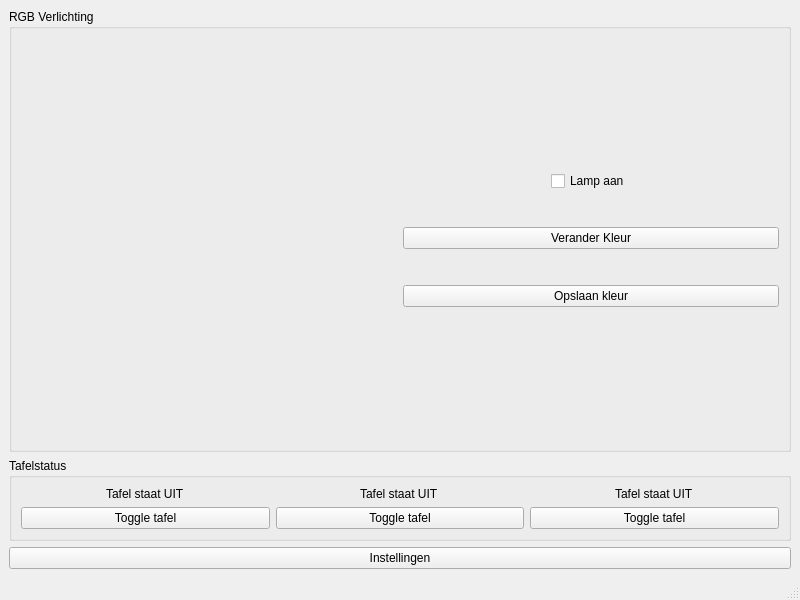
This is mainwindow.ui in wifiinc/qt-dashboard-application as Qt 5 draws it before an edit. The edited form follows.
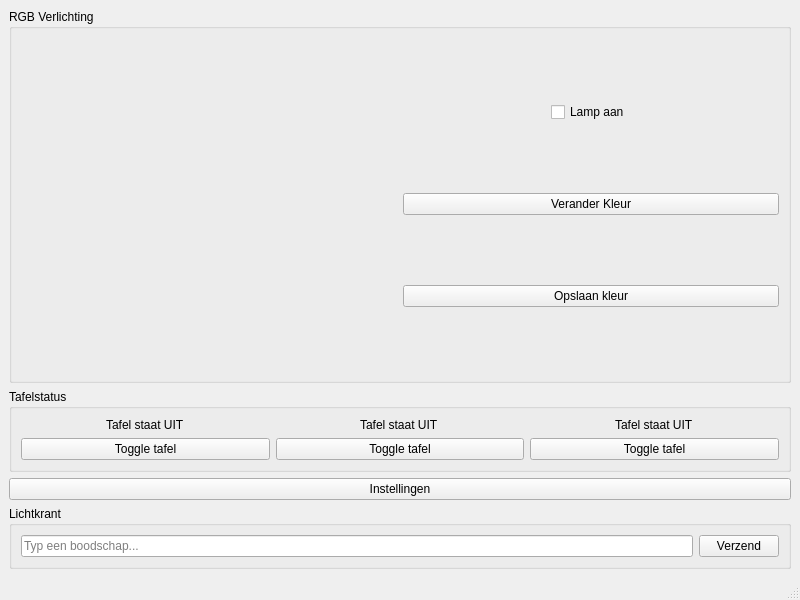
This is the edited form.

Commit message:
Lichtkrant invoer (#23)
* GUI elements lichtkrant

* lichtkrant stuurt data

* uuh alles weer toegevoegd :(

* uuh alles weer toegevoegd :( 32 -> 16

What changed in the file:
```diff
--- a/mainwindow.ui
+++ b/mainwindow.ui
@@ -40,12 +40,6 @@
            </item>
            <item alignment="Qt::AlignmentFlag::AlignHCenter">
             <widget class="QCheckBox" name="checkBoxLightOn">
-             <property name="sizePolicy">
-              <sizepolicy hsizetype="Minimum" vsizetype="Fixed">
-               <horstretch>0</horstretch>
-               <verstretch>0</verstretch>
-              </sizepolicy>
-             </property>
              <property name="text">
               <string>Lamp aan</string>
              </property>
@@ -54,10 +48,7 @@
            <item>
             <spacer name="verticalSpacer_4">
              <property name="orientation">
-              <enum>Qt::Orientation::Vertical</enum>
-             </property>
-             <property name="sizeType">
-              <enum>QSizePolicy::Policy::Fixed</enum>
+              <enum>Qt::Vertical</enum>
              </property>
              <property name="sizeHint" stdset="0">
               <size>
@@ -77,10 +68,7 @@
            <item>
             <spacer name="verticalSpacer_3">
              <property name="orientation">
-              <enum>Qt::Orientation::Vertical</enum>
-             </property>
-             <property name="sizeType">
-              <enum>QSizePolicy::Policy::Fixed</enum>
+              <enum>Qt::Vertical</enum>
              </property>
              <property name="sizeHint" stdset="0">
               <size>
@@ -187,6 +175,32 @@
       </property>
      </widget>
     </item>
+
+    <!-- Lichtkrant -->
+    <item>
+     <widget class="QGroupBox" name="groupBoxLichtkrant">
+      <property name="title">
+       <string>Lichtkrant</string>
+      </property>
+      <layout class="QHBoxLayout" name="layoutLichtkrant">
+       <item>
+        <widget class="QLineEdit" name="lineEditLichtkrant">
+         <property name="placeholderText">
+          <string>Typ een boodschap...</string>
+         </property>
+        </widget>
+       </item>
+       <item>
+        <widget class="QPushButton" name="btnVerzendLichtkrant">
+         <property name="text">
+          <string>Verzend</string>
+         </property>
+        </widget>
+       </item>
+      </layout>
+     </widget>
+    </item>
+
    </layout>
   </widget>
   <widget class="QMenuBar" name="menubar">
```
Left out of the diff: 26 changed lines with no effect on the pictures. The commit also changes 4 other files.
· · · ·
To do:
Among the entries above, identify all lines with "item" and copy them.

Response to this task:
            </item>
            <item alignment="Qt::AlignmentFlag::AlignHCenter">
            <item>
            <item>
     </item>
+    <item>
+       <item>
+       </item>
+       <item>
+       </item>
+    </item>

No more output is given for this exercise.